### Exercise instructions:
Please give nothing except the number of lines in the records below that include the word "input".

### Dataset records:
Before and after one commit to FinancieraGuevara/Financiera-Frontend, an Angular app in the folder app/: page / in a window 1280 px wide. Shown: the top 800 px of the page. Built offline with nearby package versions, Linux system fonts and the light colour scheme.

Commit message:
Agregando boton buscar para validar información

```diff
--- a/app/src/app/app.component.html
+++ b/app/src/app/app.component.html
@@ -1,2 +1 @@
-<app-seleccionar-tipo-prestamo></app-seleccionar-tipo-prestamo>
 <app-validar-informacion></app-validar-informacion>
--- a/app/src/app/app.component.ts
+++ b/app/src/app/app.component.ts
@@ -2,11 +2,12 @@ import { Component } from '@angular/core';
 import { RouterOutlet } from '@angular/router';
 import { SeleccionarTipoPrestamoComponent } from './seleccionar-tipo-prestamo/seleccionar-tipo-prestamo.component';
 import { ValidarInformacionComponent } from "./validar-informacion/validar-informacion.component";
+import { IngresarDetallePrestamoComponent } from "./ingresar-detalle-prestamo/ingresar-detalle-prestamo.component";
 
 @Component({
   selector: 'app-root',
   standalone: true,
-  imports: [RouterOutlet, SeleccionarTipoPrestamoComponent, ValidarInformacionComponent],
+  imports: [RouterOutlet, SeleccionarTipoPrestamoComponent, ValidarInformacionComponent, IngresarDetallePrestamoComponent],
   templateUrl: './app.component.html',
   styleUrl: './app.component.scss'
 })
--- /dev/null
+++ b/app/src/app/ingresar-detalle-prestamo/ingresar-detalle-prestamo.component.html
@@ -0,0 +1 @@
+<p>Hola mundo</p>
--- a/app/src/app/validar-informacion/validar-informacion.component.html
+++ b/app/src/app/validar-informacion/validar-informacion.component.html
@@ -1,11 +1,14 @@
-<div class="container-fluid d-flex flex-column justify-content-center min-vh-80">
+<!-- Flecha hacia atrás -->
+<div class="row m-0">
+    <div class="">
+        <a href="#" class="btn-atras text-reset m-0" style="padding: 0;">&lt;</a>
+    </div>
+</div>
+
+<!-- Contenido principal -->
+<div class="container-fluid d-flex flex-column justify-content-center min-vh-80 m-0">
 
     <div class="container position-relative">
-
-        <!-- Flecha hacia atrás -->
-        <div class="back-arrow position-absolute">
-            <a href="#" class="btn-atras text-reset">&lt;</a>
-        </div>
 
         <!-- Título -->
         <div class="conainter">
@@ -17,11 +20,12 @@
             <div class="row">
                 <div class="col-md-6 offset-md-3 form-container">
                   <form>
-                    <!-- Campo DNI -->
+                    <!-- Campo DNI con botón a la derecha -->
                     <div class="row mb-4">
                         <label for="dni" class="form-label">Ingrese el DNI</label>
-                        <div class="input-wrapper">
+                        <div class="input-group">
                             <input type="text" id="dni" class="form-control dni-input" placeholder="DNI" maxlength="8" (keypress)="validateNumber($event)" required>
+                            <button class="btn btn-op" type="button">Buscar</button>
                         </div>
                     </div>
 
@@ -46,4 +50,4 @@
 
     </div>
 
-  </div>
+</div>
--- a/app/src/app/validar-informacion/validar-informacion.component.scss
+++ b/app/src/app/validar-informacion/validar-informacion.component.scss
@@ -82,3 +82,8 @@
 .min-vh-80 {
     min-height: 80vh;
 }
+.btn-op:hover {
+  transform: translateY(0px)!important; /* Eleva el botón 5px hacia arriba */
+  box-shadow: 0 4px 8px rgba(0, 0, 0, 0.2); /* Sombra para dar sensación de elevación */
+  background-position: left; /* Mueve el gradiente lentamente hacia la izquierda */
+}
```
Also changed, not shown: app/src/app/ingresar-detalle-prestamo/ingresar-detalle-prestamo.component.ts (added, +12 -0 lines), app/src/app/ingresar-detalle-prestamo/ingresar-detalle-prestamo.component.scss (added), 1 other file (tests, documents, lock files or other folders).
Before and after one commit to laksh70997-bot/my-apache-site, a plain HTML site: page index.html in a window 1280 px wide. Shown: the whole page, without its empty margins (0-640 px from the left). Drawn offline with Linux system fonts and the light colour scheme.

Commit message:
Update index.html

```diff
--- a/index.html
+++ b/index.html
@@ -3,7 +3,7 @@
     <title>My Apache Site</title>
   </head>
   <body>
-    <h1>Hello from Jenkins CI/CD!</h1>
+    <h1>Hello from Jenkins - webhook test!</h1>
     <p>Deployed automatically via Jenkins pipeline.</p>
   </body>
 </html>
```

### The completed task:
3